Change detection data
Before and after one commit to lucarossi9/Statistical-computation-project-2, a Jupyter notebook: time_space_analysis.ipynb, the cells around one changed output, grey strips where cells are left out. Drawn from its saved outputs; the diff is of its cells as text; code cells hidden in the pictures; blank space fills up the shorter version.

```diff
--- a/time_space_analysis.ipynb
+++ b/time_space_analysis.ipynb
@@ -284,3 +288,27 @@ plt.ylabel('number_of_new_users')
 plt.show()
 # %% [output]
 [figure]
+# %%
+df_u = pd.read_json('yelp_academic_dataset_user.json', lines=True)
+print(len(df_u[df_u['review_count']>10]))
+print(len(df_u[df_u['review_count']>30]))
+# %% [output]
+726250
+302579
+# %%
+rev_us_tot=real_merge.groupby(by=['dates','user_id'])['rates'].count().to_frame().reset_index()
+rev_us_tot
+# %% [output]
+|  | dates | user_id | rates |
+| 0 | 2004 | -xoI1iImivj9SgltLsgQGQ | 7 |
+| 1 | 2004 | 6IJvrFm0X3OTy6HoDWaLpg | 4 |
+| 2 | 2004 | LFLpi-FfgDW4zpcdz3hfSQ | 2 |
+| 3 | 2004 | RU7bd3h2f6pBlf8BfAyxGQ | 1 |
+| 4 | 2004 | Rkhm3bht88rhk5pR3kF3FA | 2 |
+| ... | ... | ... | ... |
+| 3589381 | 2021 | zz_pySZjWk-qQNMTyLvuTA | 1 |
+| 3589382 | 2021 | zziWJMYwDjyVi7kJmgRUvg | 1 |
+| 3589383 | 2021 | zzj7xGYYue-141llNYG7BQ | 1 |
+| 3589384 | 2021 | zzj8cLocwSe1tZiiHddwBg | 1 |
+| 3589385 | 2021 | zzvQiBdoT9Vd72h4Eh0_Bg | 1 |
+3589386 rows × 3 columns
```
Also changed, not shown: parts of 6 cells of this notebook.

* [EXERCISE]: Would you retype all of the lines shown above, exactly as given?

* [EXERCISE OUTPUT]:
Before and after one commit to lucarossi9/Statistical-computation-project-2, a Jupyter notebook: time_space_analysis.ipynb, the cells around one changed output, grey strips where cells are left out. Drawn from its saved outputs; the diff is of its cells as text; code cells hidden in the pictures; blank space fills up the shorter version.

```diff
--- a/time_space_analysis.ipynb
+++ b/time_space_analysis.ipynb
@@ -284,3 +288,27 @@ plt.ylabel('number_of_new_users')
 plt.show()
 # %% [output]
 [figure]
+# %%
+df_u = pd.read_json('yelp_academic_dataset_user.json', lines=True)
+print(len(df_u[df_u['review_count']>10]))
+print(len(df_u[df_u['review_count']>30]))
+# %% [output]
+726250
+302579
+# %%
+rev_us_tot=real_merge.groupby(by=['dates','user_id'])['rates'].count().to_frame().reset_index()
+rev_us_tot
+# %% [output]
+|  | dates | user_id | rates |
+| 0 | 2004 | -xoI1iImivj9SgltLsgQGQ | 7 |
+| 1 | 2004 | 6IJvrFm0X3OTy6HoDWaLpg | 4 |
+| 2 | 2004 | LFLpi-FfgDW4zpcdz3hfSQ | 2 |
+| 3 | 2004 | RU7bd3h2f6pBlf8BfAyxGQ | 1 |
+| 4 | 2004 | Rkhm3bht88rhk5pR3kF3FA | 2 |
+| ... | ... | ... | ... |
+| 3589381 | 2021 | zz_pySZjWk-qQNMTyLvuTA | 1 |
+| 3589382 | 2021 | zziWJMYwDjyVi7kJmgRUvg | 1 |
+| 3589383 | 2021 | zzj7xGYYue-141llNYG7BQ | 1 |
+| 3589384 | 2021 | zzj8cLocwSe1tZiiHddwBg | 1 |
+| 3589385 | 2021 | zzvQiBdoT9Vd72h4Eh0_Bg | 1 |
+3589386 rows × 3 columns
```
Also changed, not shown: parts of 6 cells of this notebook.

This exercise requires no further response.